“Once Upon a Time in Anatolia” is not an easy watch.At a running length of 157 mins, you feel like tasting the best soup of your life while sitting in the most uncomfortable chair. You feel every passing second, like it is leisurely playing in front of your eyes. ‘Once Upon a Time in Anatolia’ asks for tremendous patience, a well-rested mind, and meticulous observation skills to integrate meta-human drama & deep rooted metaphors. By the end, you are rewarded with a cinematic ‘masterpiece’ that has nothing substantial in its plot on the surface level, but still has everything you ask for in a movie.
Nuri Bilge Ceylan has the rare quality of a profound understanding of the human psyche during idle mind phase. Once Upon a Time in Anatolia is a gorgeously shot crime drama with densely layered characters that grow effortlessly & organically with time.
We see three vehicles traversing the barren land of Anatolia, and three pair of headlights piercing through the dark blanket of night over the hills of Anatolia, in search of a corpse. The three vehicles in themselves form a character carrying a bunch of agitated men that includes a young doctor, a public prosecutor, a police chief, cops, soldiers and two murderers who have confessed to their crimes. We soon realize that the search of the corpse in the dark is more inclined to the metaphorical zone than a literal one.
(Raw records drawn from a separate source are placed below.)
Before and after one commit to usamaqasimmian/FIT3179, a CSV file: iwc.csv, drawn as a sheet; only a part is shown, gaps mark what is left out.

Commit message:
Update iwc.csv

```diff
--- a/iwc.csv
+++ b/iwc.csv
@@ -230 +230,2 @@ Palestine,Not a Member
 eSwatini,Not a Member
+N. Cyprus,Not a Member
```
It draws a parallel with each character having their own buried truths that never see light of demystifying them.
Time seems to have stopped (in a literal sense too), characters start wearing out, frustration starts to creep in among men; all because the killers were too drunk to recall where they buried the victim’s body. As they meander the gruesome terrain, they talk, they take a break and again indulge in long conversations. Then comes the interlude, and we again see the characters conversing in the mayor’s house in the nearby village where they have come for a meal. The characters attempt every possible thing to kill the dreadful silence. The principal conversations are between the prosecutor and the doctor as they travel from place to place, conversations that outline the characters of these two men: the accomplished ferreting nature of the prosecutor, the doctor’s store of discomfiting experiences.
The murder, the gruesome search, and the motive of the murder is just a decoy in this masterpiece by Ceylan. He is more concerned with the nature of men that gives them a chance for opening up without any judgement or repercussion. The interesting thing to notice is that the root of every discussion is based on ‘women’, like every other Ceylan’s film, where he weaves the story around men and women without any actual female as the principal character.
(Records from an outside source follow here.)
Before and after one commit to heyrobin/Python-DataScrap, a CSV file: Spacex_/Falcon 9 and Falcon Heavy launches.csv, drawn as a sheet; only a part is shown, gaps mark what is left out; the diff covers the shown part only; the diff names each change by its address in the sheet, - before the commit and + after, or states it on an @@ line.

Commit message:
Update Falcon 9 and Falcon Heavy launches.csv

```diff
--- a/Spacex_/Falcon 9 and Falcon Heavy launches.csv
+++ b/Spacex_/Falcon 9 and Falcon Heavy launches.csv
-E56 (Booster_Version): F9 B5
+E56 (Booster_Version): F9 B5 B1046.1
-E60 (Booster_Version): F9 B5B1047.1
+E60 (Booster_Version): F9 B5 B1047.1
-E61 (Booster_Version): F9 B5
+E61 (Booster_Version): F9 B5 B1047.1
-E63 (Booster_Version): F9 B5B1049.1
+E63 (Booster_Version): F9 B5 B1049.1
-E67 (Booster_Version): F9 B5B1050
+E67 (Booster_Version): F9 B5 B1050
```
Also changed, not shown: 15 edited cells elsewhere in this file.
As much as Ceylan’s diligent screenplay & painstakingly beautiful characterization of each character are worth applauding, credit also goes to cinematographer ‘GökhanTiryak’. GökhanTiryaki moves the camera with such elegance that it captures the eerie and the thrill in the rightful amount to maintain the dramatic tension throughout. Like when we see the chief & a driver along with the doctor & another cop sitting in the car, in the natural light, but one of the murder suspects is sitting muted in dark for a brief amount of time. All the four characters are discussing on a trivial topic, but you clearly sense the horror of something going awry.
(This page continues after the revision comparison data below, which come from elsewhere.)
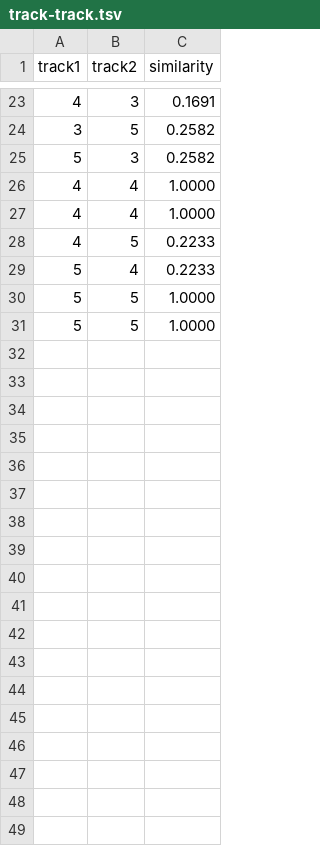
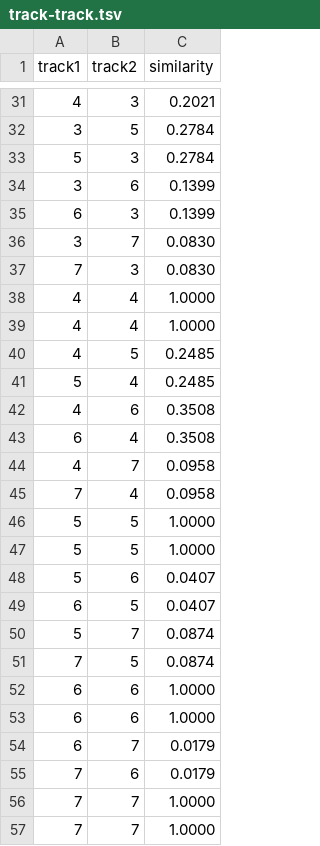
Before and after one commit to karen-wang/448b-final-project, a TSV file: cs448b/final_project/web3/track-track.tsv, drawn as a sheet; only a part is shown, gaps mark what is left out; the diff covers the shown part only.

```diff
--- a/cs448b/final_project/web3/track-track.tsv
+++ b/cs448b/final_project/web3/track-track.tsv
@@ -23,9 +31,27 @@ track1	track2	similarity
-4	3	0.1691
-3	5	0.2582
-5	3	0.2582
+4	3	0.2021
+3	5	0.2784
+5	3	0.2784
+3	6	0.1399
+6	3	0.1399
+3	7	0.0830
+7	3	0.0830
 4	4	1.0000
 4	4	1.0000
-4	5	0.2233
-5	4	0.2233
+4	5	0.2485
+5	4	0.2485
+4	6	0.3508
+6	4	0.3508
+4	7	0.0958
+7	4	0.0958
 5	5	1.0000
 5	5	1.0000
+5	6	0.0407
+6	5	0.0407
+5	7	0.0874
+7	5	0.0874
+6	6	1.0000
+6	6	1.0000
+6	7	0.0179
+7	6	0.0179
+7	7	1.0000
+7	7	1.0000
```
Also changed, not shown: 8 added rows and 15 edited cells elsewhere in this file, 1 other file.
Once Upon a Time in Anatolia is an adult fairy tale that meditates on human nature in the idle phase of minds.